Instruction for the data below: set down exactly the lines from the line with "-->|in-memory SQLite| B[run_migrations]" to the line with "D -->|append_canonical| C", inclusive, and no others.

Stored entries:
=====
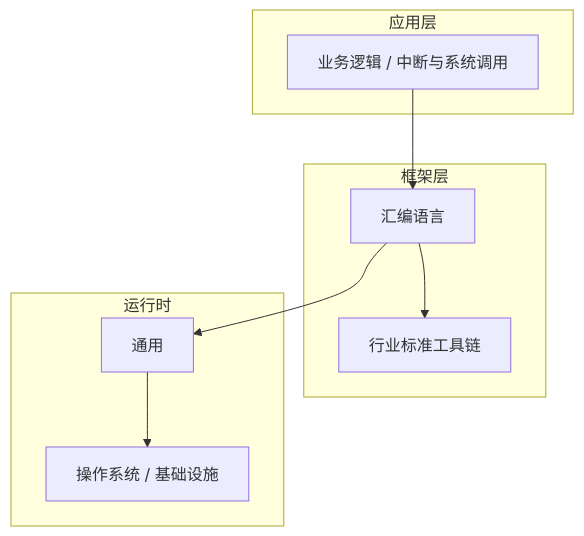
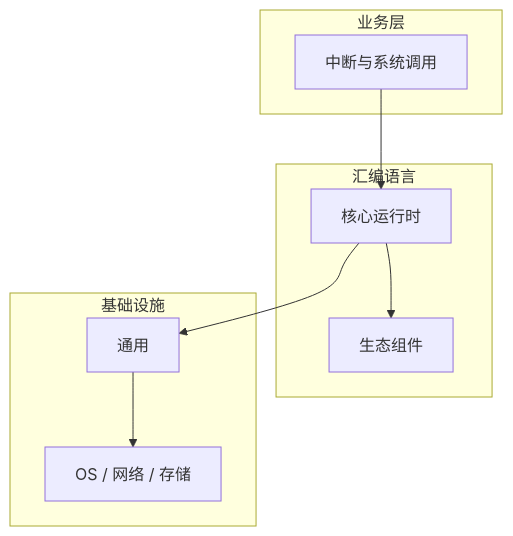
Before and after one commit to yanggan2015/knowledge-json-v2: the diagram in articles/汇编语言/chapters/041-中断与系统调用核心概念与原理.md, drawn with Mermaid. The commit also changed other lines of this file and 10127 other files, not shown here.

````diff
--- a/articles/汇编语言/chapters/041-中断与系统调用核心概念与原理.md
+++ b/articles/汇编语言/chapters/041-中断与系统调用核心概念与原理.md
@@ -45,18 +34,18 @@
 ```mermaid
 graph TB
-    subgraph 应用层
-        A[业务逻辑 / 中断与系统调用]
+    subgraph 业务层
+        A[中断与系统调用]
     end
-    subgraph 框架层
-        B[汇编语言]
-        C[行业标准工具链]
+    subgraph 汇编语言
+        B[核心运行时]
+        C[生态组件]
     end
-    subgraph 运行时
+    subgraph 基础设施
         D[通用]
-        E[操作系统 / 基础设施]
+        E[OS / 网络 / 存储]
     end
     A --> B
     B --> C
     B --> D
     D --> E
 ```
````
=====
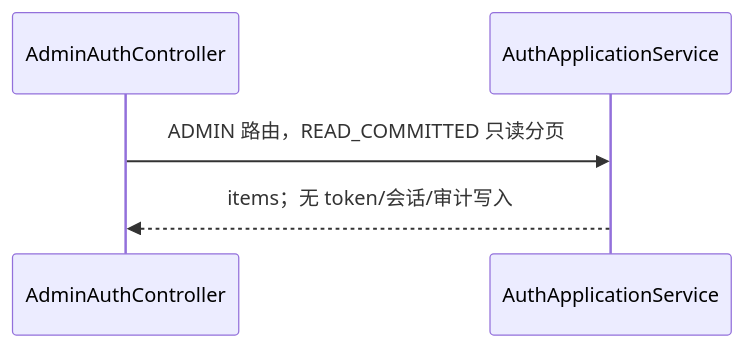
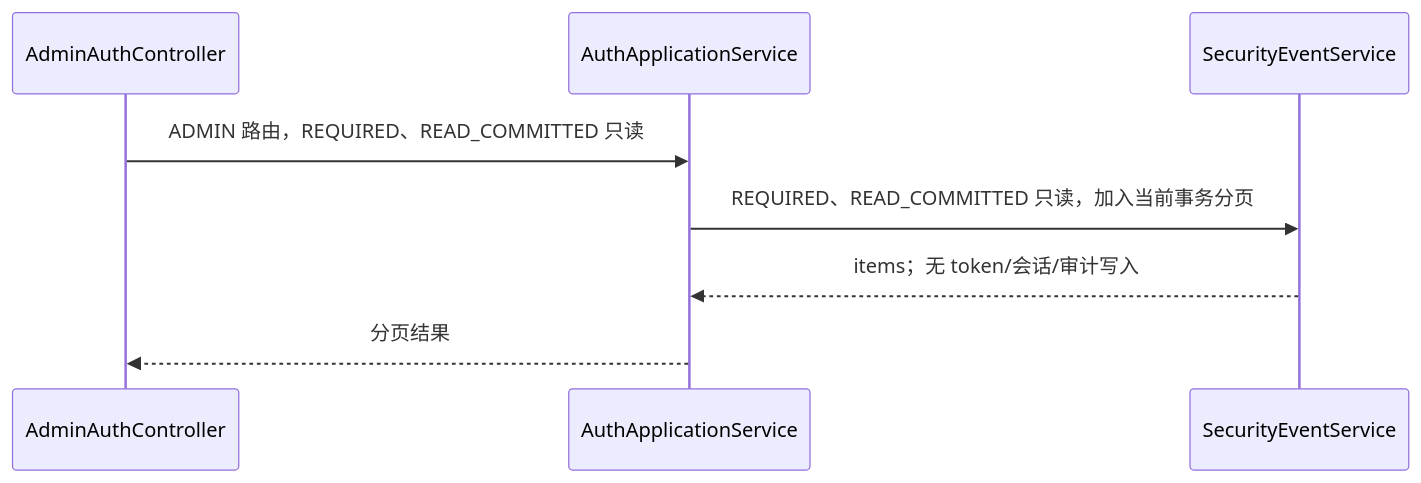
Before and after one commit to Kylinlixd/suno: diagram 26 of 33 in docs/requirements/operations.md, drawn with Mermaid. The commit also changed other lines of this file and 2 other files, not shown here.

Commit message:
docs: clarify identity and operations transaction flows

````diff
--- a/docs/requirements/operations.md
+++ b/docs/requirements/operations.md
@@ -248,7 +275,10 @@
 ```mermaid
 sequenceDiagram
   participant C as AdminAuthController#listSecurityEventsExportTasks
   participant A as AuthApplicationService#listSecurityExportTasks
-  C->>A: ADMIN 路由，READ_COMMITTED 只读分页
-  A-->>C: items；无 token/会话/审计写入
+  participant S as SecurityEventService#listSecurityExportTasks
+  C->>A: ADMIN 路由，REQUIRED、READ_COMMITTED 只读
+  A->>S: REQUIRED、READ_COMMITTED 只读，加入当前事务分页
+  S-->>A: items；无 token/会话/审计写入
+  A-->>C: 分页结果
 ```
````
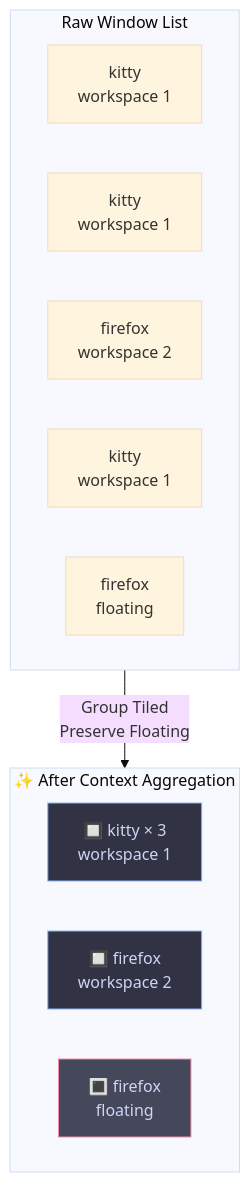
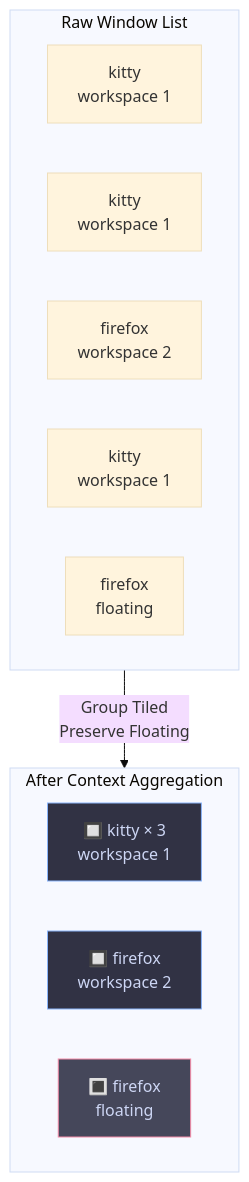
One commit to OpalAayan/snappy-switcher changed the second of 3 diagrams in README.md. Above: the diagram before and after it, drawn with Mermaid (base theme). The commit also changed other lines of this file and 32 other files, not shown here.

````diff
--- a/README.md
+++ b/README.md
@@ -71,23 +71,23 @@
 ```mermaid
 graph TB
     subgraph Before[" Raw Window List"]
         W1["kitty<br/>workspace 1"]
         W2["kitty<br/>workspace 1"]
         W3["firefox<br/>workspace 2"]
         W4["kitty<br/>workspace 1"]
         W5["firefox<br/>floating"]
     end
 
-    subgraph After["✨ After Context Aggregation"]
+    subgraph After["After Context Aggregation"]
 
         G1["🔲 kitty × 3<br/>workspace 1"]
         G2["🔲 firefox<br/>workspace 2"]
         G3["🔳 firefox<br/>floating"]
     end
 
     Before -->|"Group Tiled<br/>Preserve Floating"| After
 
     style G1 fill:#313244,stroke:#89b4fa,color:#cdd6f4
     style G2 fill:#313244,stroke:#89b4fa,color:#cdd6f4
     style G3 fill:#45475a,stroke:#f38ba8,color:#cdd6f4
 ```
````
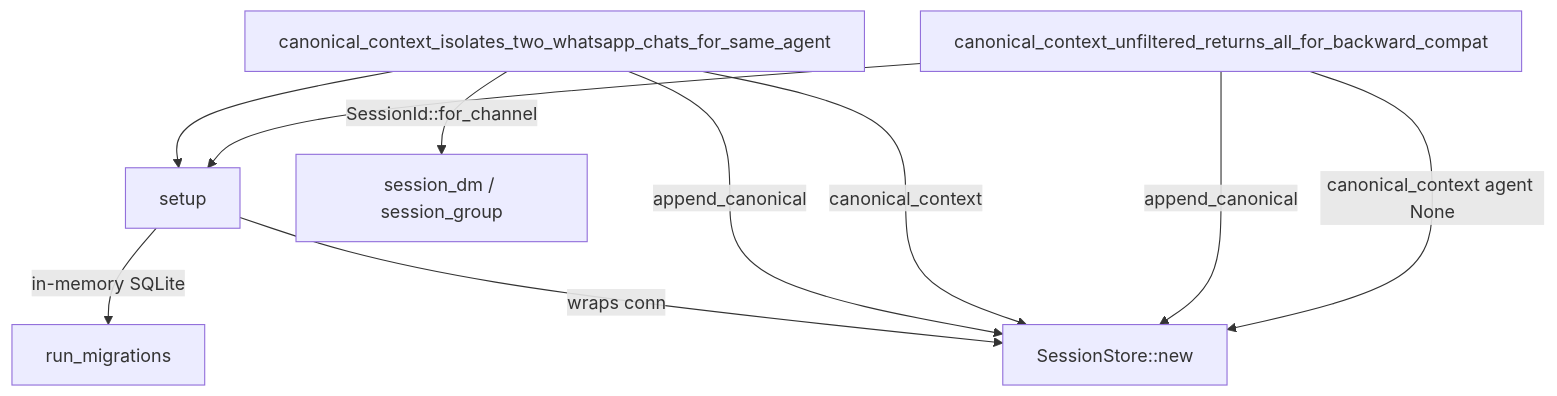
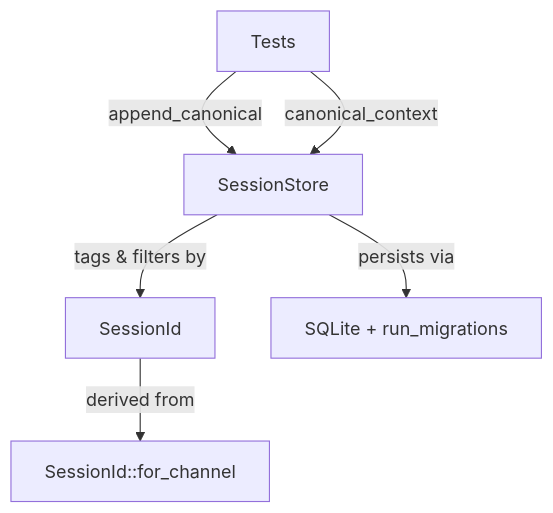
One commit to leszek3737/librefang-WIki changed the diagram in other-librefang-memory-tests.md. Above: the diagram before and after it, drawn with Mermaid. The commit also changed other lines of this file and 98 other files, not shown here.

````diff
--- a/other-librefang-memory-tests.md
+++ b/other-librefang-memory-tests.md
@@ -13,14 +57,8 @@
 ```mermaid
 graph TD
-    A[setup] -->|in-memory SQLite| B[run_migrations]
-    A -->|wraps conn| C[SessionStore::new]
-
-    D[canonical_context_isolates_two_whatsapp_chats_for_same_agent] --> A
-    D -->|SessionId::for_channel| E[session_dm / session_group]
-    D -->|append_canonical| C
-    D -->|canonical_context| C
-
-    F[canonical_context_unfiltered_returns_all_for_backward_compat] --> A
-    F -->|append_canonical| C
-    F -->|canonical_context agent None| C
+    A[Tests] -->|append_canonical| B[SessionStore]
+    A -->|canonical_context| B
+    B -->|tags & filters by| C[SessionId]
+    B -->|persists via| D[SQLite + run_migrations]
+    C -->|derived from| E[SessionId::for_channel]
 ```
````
=====
Answer area:
-    A[setup] -->|in-memory SQLite| B[run_migrations]
-    A -->|wraps conn| C[SessionStore::new]
-
-    D[canonical_context_isolates_two_whatsapp_chats_for_same_agent] --> A
-    D -->|SessionId::for_channel| E[session_dm / session_group]
-    D -->|append_canonical| C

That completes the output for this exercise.